Needless to say, between the grueling workouts and a variety of legal issues surrounding the team, the Badgers also went 13-23-4. Many locals called for the firing of Eaves after just one season at the helm.

“It was tough and there were days when you didn’t want to come to the rink,” Licari said. “You were sore and you were like, ‘Why am I doing this?'”

“You could say it was the season from hell,” Burish agreed.

Now known as the “Junction Boys,” the senior group refused to listen to the naysayers and made it their mission to turn the program around. After boasting a 28-10-3 record in their senior year and leading UW to its first Frozen Four in 14 years, it is safe to say their work has turned the program completely around.

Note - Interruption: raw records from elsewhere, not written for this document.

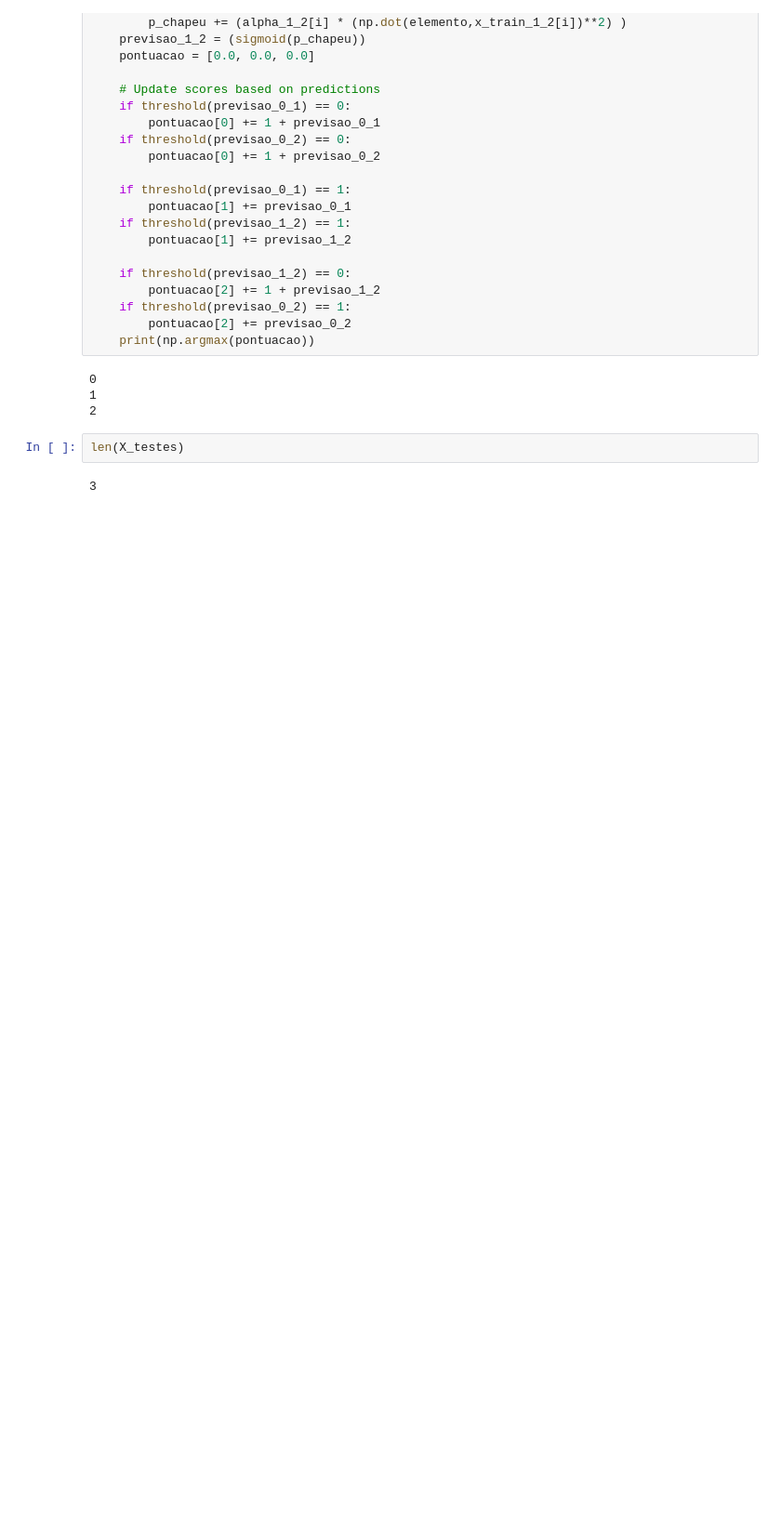
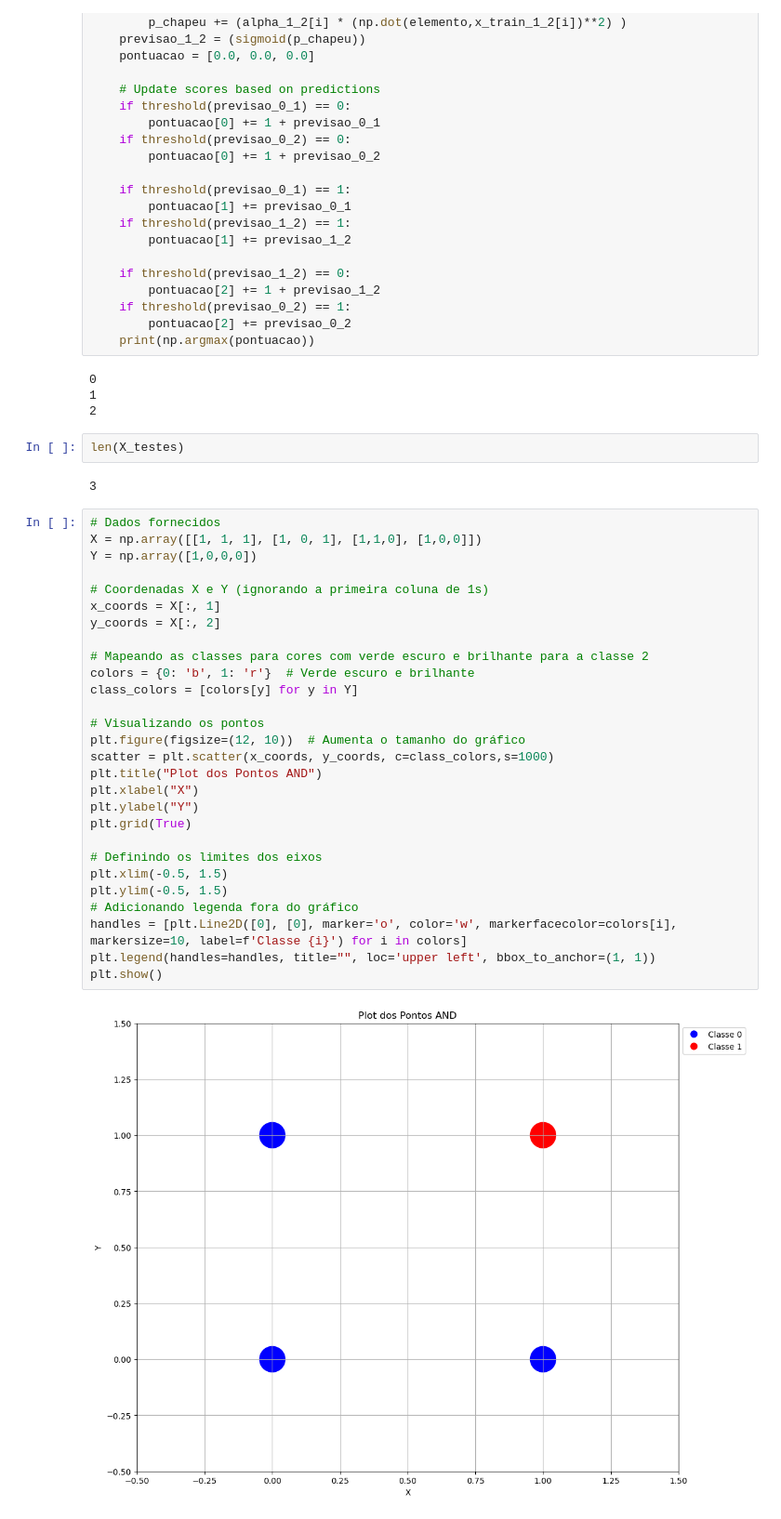
Before and after one commit to GuiSSMartins/OML-MMC, a Jupyter notebook: tres_classes_sintetica.ipynb, the cells around one changed output. Shown: that part at 93% size. Saved outputs shown, nothing was run; the diff lists cells and outputs as text; blank space fills up the shorter version.

```diff
--- a/tres_classes_sintetica.ipynb
+++ b/tres_classes_sintetica.ipynb
@@ -163,3 +163,33 @@ for i in range(len(X_testes)):
 len(X_testes)
 # %% [output]
 3
+# %%
+# Dados fornecidos
+X = np.array([[1, 1, 1], [1, 0, 1], [1,1,0], [1,0,0]])
+Y = np.array([1,0,0,0])
+
+# Coordenadas X e Y (ignorando a primeira coluna de 1s)
+x_coords = X[:, 1]
+y_coords = X[:, 2]
+
+# Mapeando as classes para cores com verde escuro e brilhante para a classe 2
+colors = {0: 'b', 1: 'r'}  # Verde escuro e brilhante
+class_colors = [colors[y] for y in Y]
+
+# Visualizando os pontos
+plt.figure(figsize=(12, 10))  # Aumenta o tamanho do gráfico
+scatter = plt.scatter(x_coords, y_coords, c=class_colors,s=1000)
+plt.title("Plot dos Pontos AND")
+plt.xlabel("X")
+plt.ylabel("Y")
+plt.grid(True)
+
+# Definindo os limites dos eixos
+plt.xlim(-0.5, 1.5)
+plt.ylim(-0.5, 1.5)
+# Adicionando legenda fora do gráfico
+handles = [plt.Line2D([0], [0], marker='o', color='w', markerfacecolor=colors[i], markersize=10, label=f'Classe {i}') for i in colors]
+plt.legend(handles=handles, title="", loc='upper left', bbox_to_anchor=(1, 1))
+plt.show()
+# %% [output]
+[figure, added]
```
Also changed, not shown: parts of 2 cells of this notebook, 19 other files.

To say that their careers would not be complete without a national title this weekend would be unfair, and Eaves let the media know his stance on that just a few weeks ago.

“Whether or not that happens, they have validated themselves as student-athletes here,” Eaves said. “They’ve taken this program in the direction that, when they leave, they can hold their heads up so high.”

But it still feels like Wisconsin’s seniors will accept nothing less than a championship. They were among the few believers in Eaves’ system and perhaps the only ones after their freshman seasons who thought they could be in the Frozen Four before they graduated.

That goal is so close that MacMurchy, Gilbert, Burish, Degenhardt and Licari can almost taste it.

Yet it is still so far away. Burish still remembers the looks on the faces of the three Badger seniors in 2004 — Rene Bourque, Andy Wozniewski and Dan Boeser — whose careers ended in an NCAA regional loss to Maine.

Needless to say, one of two special senior classes will end their careers Thursday. The Badgers are not hoping for a repeat performance against the Black Bears.